Organisations representing migrants and ethnic minorities in Britain reveal their opposition to the full adoption of the IHRA guidelines
Eighty-four groups representing migrants and ethnic minorities have waded into the Labour antisemitism row by opposing adoption of the internationally-recognised definition.
Organisations including The Society of Black Lawyers and the Muslim Association of Britain claim that guidelines set out by the International Holocaust Remembrance Alliance (IHRA) would “silence” public discussion.
In a letter to The Independent they argue information about the plight of the Palestinians since the creation of Israel 1948 is already being suppressed.
“Public discussion of these facts, and a description of these injustices, would be prohibited under the IHRA’s guidelines, and therefore withholds vital knowledge from the public,” the letter reads.
“This silencing has already begun. Today we can freely describe the racist policies experienced in the era of British and European colonialism … but the colonial history of the Palestinians is continually erased.
“This is a dangerous breach of our own rights, and of the wider British public: we must all hear the full story of the Palestinians in order to make sense of the current discussions about racism and Israel.”
Signatories to the letter include several Palestinian, Muslim and Arab groups such as Arab Labour, the Association of the Palestinian Community in the UK, and Muslim Worker’s Association.

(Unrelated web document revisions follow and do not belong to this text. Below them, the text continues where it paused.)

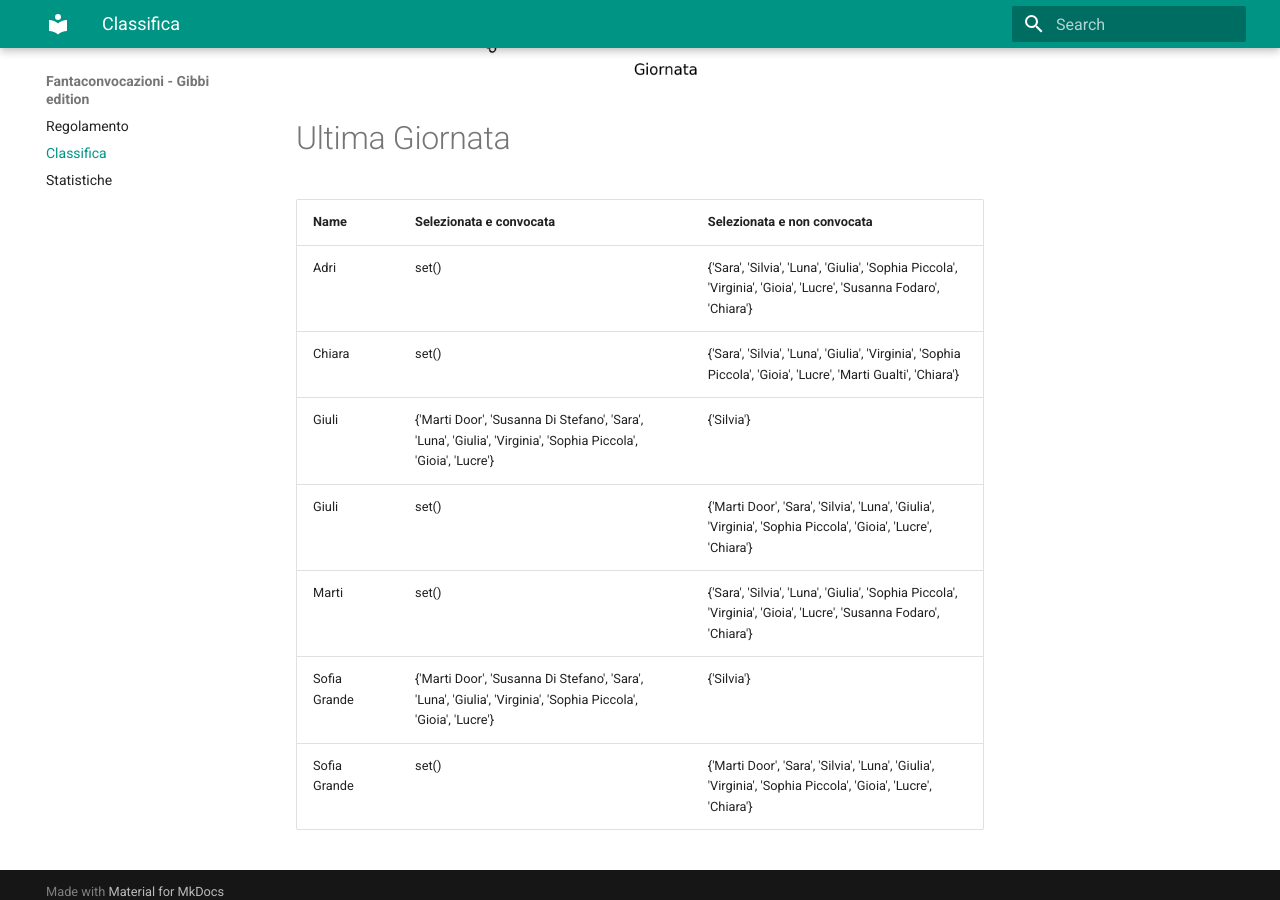
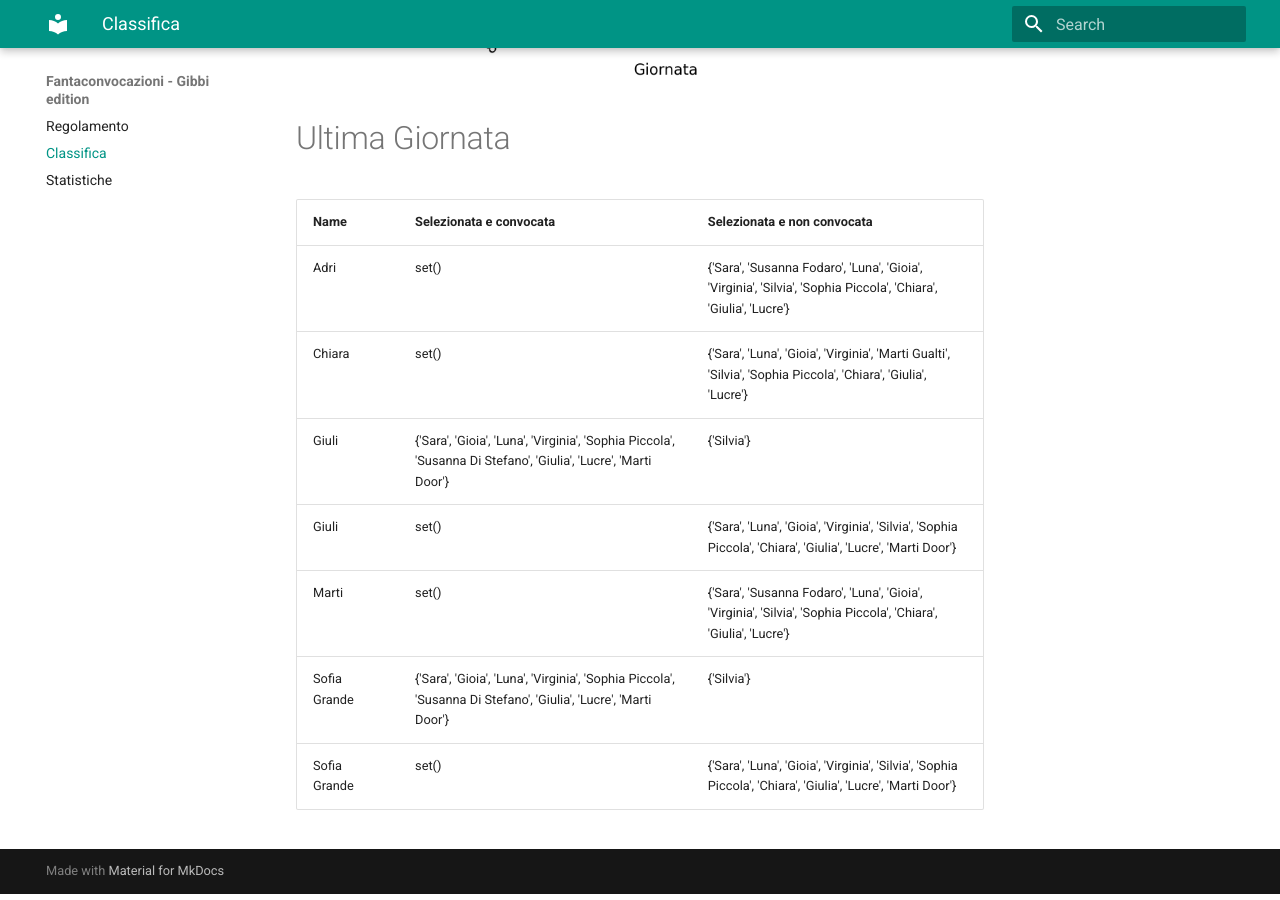
Before and after one commit to martinig94/fantagibbi, an MkDocs documentation site: the page built from docs/Classifica.md, in a window 1280 px wide and 900 px high, scrolled down 1030 px. Built offline with MkDocs 1.6.1 and Material for MkDocs 9.7.7, drawn with Linux system fonts in a browser that asks for light colours.

Commit message:
Auto-update from main.py

```diff
--- a/docs/Classifica.md
+++ b/docs/Classifica.md
@@ -18,11 +18,11 @@
 <!-- START_TABLE CORRECT -->
 | Name         | Selezionata e convocata                                                                                        | Selezionata e non convocata                                                                                      |
 |:-------------|:---------------------------------------------------------------------------------------------------------------|:-----------------------------------------------------------------------------------------------------------------|
-| Adri         | set()                                                                                                          | {'Sara', 'Silvia', 'Luna', 'Giulia', 'Sophia Piccola', 'Virginia', 'Gioia', 'Lucre', 'Susanna Fodaro', 'Chiara'} |
-| Chiara       | set()                                                                                                          | {'Sara', 'Silvia', 'Luna', 'Giulia', 'Virginia', 'Sophia Piccola', 'Gioia', 'Lucre', 'Marti Gualti', 'Chiara'}   |
-| Giuli        | {'Marti Door', 'Susanna Di Stefano', 'Sara', 'Luna', 'Giulia', 'Virginia', 'Sophia Piccola', 'Gioia', 'Lucre'} | {'Silvia'}                                                                                                       |
-| Giuli        | set()                                                                                                          | {'Marti Door', 'Sara', 'Silvia', 'Luna', 'Giulia', 'Virginia', 'Sophia Piccola', 'Gioia', 'Lucre', 'Chiara'}     |
-| Marti        | set()                                                                                                          | {'Sara', 'Silvia', 'Luna', 'Giulia', 'Sophia Piccola', 'Virginia', 'Gioia', 'Lucre', 'Susanna Fodaro', 'Chiara'} |
-| Sofia Grande | {'Marti Door', 'Susanna Di Stefano', 'Sara', 'Luna', 'Giulia', 'Virginia', 'Sophia Piccola', 'Gioia', 'Lucre'} | {'Silvia'}                                                                                                       |
-| Sofia Grande | set()                                                                                                          | {'Marti Door', 'Sara', 'Silvia', 'Luna', 'Giulia', 'Virginia', 'Sophia Piccola', 'Gioia', 'Lucre', 'Chiara'}     |
+| Adri         | set()                                                                                                          | {'Sara', 'Susanna Fodaro', 'Luna', 'Gioia', 'Virginia', 'Silvia', 'Sophia Piccola', 'Chiara', 'Giulia', 'Lucre'} |
+| Chiara       | set()                                                                                                          | {'Sara', 'Luna', 'Gioia', 'Virginia', 'Marti Gualti', 'Silvia', 'Sophia Piccola', 'Chiara', 'Giulia', 'Lucre'}   |
+| Giuli        | {'Sara', 'Gioia', 'Luna', 'Virginia', 'Sophia Piccola', 'Susanna Di Stefano', 'Giulia', 'Lucre', 'Marti Door'} | {'Silvia'}                                                                                                       |
+| Giuli        | set()                                                                                                          | {'Sara', 'Luna', 'Gioia', 'Virginia', 'Silvia', 'Sophia Piccola', 'Chiara', 'Giulia', 'Lucre', 'Marti Door'}     |
+| Marti        | set()                                                                                                          | {'Sara', 'Susanna Fodaro', 'Luna', 'Gioia', 'Virginia', 'Silvia', 'Sophia Piccola', 'Chiara', 'Giulia', 'Lucre'} |
+| Sofia Grande | {'Sara', 'Gioia', 'Luna', 'Virginia', 'Sophia Piccola', 'Susanna Di Stefano', 'Giulia', 'Lucre', 'Marti Door'} | {'Silvia'}                                                                                                       |
+| Sofia Grande | set()                                                                                                          | {'Sara', 'Luna', 'Gioia', 'Virginia', 'Silvia', 'Sophia Piccola', 'Chiara', 'Giulia', 'Lucre', 'Marti Door'}     |
 <!-- END_TABLE CORRECT -->
```
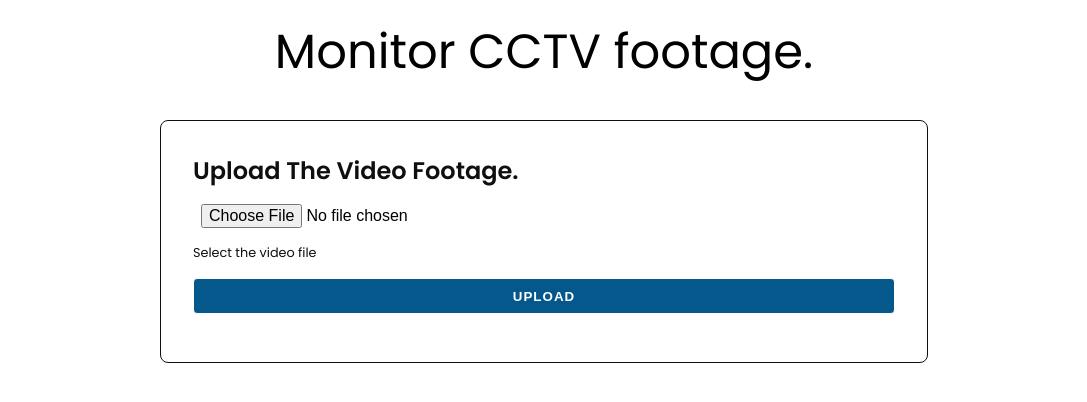
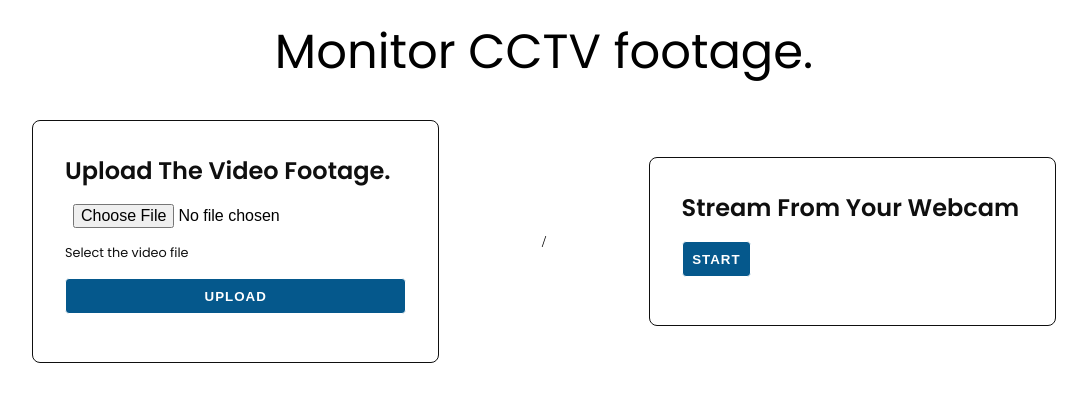
Before and after one commit to Kingsman44/SIH_CCTV, a Flask app: page / in a window 1280 px wide. Shown: the part 80-482 px from the top of the page, without its empty margins (96-1183 px from the left). Run offline with Flask 3, Linux system fonts and the light colour scheme; some libraries are stand-ins or nearby versions.

Commit message:
feat: ui for camera feed

```diff
--- a/static/css/styles.css
+++ b/static/css/styles.css
@@ -168,6 +168,13 @@
     align-items: center;
     flex-direction: column;
   }
+  .homepage-container .forms-container{
+    display: flex;
+    width: 80%;
+    justify-content: center;
+    align-items: center;
+    gap: 10%;
+  }
   .homepage-container .homepage-title {
     font-size: 3rem;
     font-family: "Poppins", "sans-serif";
--- a/templates/index.html
+++ b/templates/index.html
@@ -3,7 +3,8 @@
 
 <head>
     <title>RailRakshak</title>
-    <link rel="stylesheet" href="{{url_for('static',filename='css/styles.css')}}">
+    <!-- <link rel="stylesheet" href="{{url_for('static',filename='css/styles.css')}}"> -->
+    <link rel="stylesheet" href="/static/css/styles.css">
     <style>
         @import url('https://fonts.googleapis.com/css2?family=DM+Sans:ital,wght@0,400;0,500;0,700;1,400&family=Poppins:wght@100;200;300;400;500;600;700;800;900&family=Urbanist:wght@100;200;300;400;500;600&display=swap');
     </style>
@@ -38,12 +39,19 @@
     <div class="homepage-container">
 
         <div class="homepage-title">Monitor CCTV footage.</div>
+        <div class="forms-container">
             <form action="{{url_for('upload')}}" method="post" enctype="multipart/form-data" id="upload-form">
                 <label id="label">Upload the video footage.</label>
                 <input type="file" name="video" id="input-video">
                 <label id="input-label">Select the video file</label>
                 <input type="submit" value="Upload" class="btn">
             </form>
+    /
+            <form action="{{url_for('upload')}}" method="post" enctype="multipart/form-data" id="upload-form">
+                <label id="label">Stream from your webcam</label>
+                <a href="/camera-feed"><button type="submit" value="Upload" class="btn">Start</button></a>
+            </form>
+        </div>
     </div>
 </body>
 
```
Lines whose indentation alone changed are shown as unchanged.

The others range from Black Lives Matter UK and Justice for Grenfell to Pakistani Community Centre Oldham and Lesbians and Gays Support the Migrants.
Although Labour has agreed to use the definition in its new code of conduct, it has only adopted seven of the IHRA’s 11 examples of antisemitic behaviour.
That decision was widely criticised by Jewish groups and the party’s own MPs, reigniting the row over antisemitism.
Labour’s deputy leader Tom Watson, Momentum founder Jon Lansman and union leaders Tim Roche and Len McCluskey have all joined calls for Labour to adopt the full version.
The letter goes on to raise concerns that far right groups are trying “to deny Palestinians’ basic humanity by suppressing their entire history and current plight”.